**What you have to do**:
Filter these entries down to lines holding "body".

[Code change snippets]
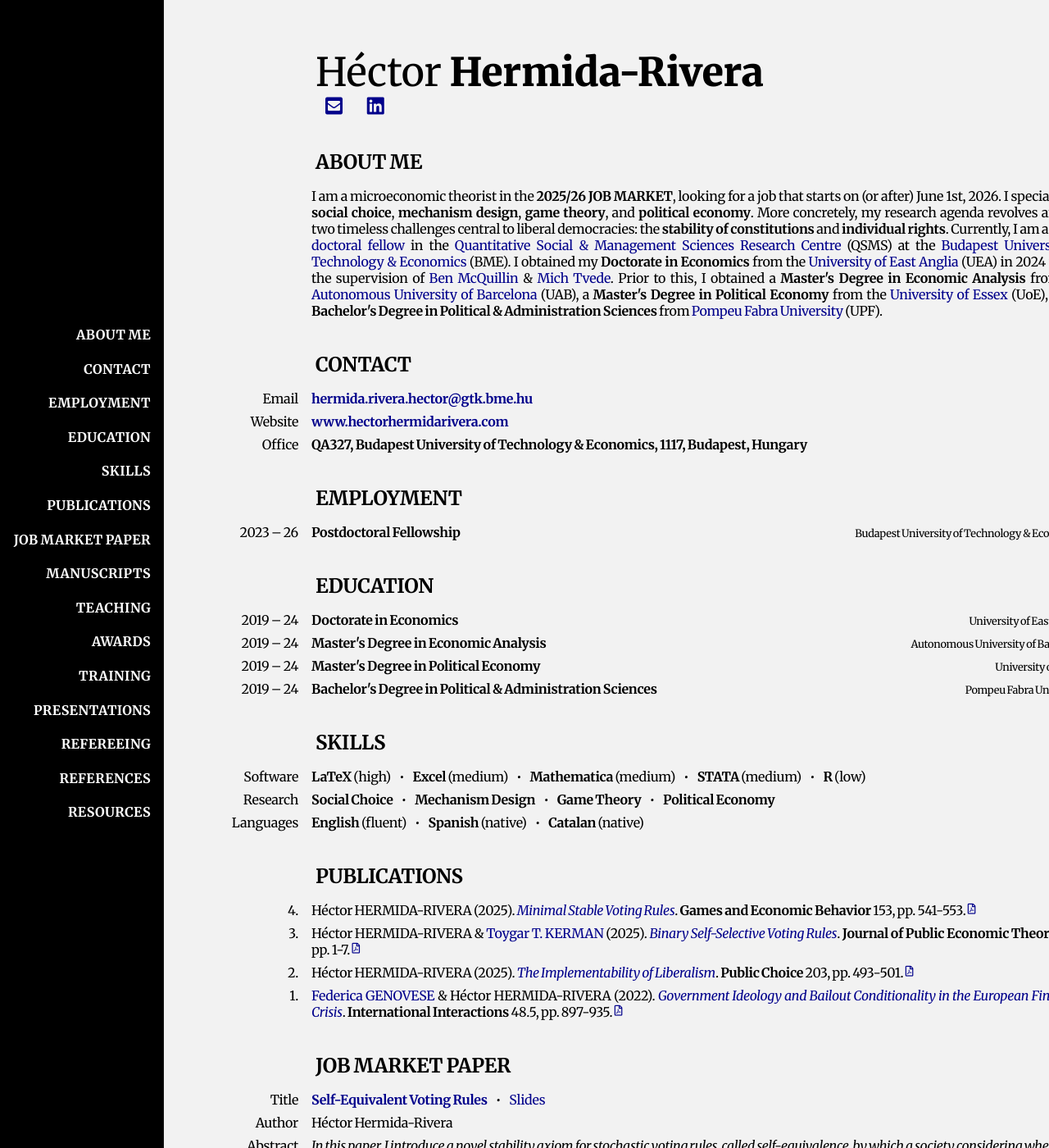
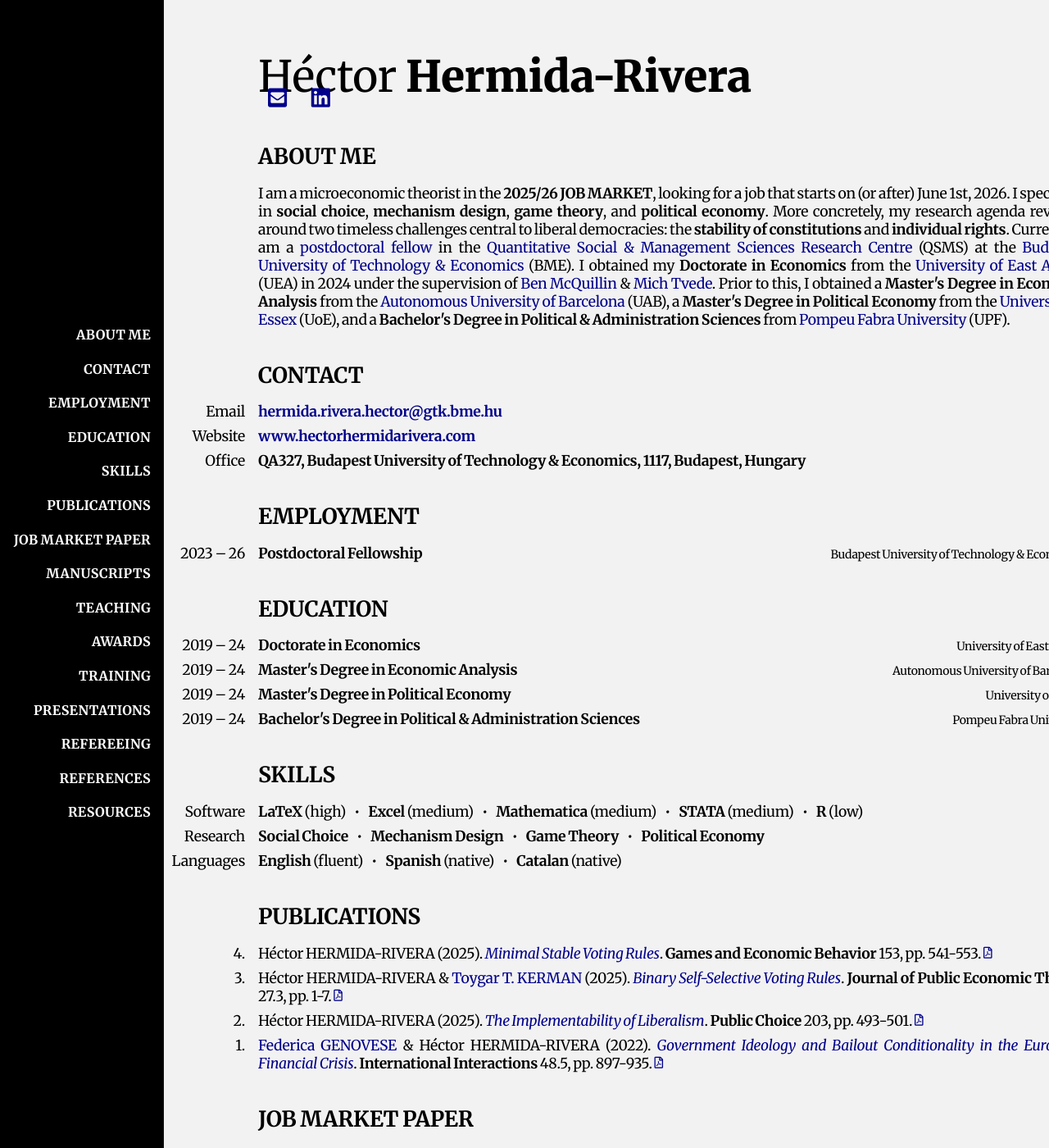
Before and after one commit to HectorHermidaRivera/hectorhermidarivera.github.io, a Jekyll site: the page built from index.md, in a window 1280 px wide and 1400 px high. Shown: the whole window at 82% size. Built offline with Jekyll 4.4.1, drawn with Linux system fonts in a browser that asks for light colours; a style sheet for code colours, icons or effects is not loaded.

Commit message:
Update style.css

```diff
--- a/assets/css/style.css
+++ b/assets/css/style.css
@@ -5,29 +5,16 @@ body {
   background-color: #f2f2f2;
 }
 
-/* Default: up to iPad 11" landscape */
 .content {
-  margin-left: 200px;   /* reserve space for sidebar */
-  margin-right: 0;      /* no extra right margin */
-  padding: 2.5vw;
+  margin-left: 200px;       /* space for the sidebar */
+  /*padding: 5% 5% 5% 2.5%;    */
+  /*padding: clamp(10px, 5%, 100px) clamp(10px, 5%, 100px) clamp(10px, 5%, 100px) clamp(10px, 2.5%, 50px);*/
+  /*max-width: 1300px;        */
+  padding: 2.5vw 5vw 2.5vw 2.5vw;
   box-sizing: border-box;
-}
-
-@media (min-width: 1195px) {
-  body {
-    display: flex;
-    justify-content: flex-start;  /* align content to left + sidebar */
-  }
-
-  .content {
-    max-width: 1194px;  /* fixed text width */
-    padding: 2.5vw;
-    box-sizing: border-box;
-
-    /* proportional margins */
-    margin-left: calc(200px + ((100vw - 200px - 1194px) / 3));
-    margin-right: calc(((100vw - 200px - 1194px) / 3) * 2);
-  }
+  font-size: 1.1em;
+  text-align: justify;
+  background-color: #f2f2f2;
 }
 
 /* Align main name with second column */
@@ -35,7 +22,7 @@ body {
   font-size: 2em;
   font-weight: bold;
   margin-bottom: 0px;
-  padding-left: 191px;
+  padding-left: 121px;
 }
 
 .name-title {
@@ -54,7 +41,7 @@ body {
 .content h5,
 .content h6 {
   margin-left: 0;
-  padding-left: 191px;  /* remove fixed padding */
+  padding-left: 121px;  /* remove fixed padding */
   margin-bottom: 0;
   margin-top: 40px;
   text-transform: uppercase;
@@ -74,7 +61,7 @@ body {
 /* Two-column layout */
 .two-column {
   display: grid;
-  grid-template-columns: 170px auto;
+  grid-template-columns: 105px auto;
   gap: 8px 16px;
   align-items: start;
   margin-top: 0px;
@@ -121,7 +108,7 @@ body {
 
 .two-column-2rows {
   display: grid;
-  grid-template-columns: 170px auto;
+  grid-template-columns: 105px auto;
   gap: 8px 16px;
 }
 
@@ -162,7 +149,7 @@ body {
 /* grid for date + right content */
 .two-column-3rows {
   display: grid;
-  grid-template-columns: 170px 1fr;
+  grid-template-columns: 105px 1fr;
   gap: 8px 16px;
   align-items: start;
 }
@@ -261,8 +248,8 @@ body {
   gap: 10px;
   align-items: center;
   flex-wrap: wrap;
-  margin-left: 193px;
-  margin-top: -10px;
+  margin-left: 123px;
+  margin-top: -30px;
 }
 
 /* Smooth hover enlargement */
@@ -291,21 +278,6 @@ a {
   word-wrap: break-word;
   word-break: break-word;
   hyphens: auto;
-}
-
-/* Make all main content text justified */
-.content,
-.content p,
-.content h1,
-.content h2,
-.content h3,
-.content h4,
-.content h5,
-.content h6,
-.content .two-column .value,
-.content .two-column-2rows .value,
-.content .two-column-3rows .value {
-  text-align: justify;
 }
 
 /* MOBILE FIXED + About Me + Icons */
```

**Task response**:
@@ -5,29 +5,16 @@ body {
-  body {
@@ -35,7 +22,7 @@ body {
@@ -54,7 +41,7 @@ body {
@@ -74,7 +61,7 @@ body {
@@ -121,7 +108,7 @@ body {
@@ -162,7 +149,7 @@ body {
@@ -261,8 +248,8 @@ body {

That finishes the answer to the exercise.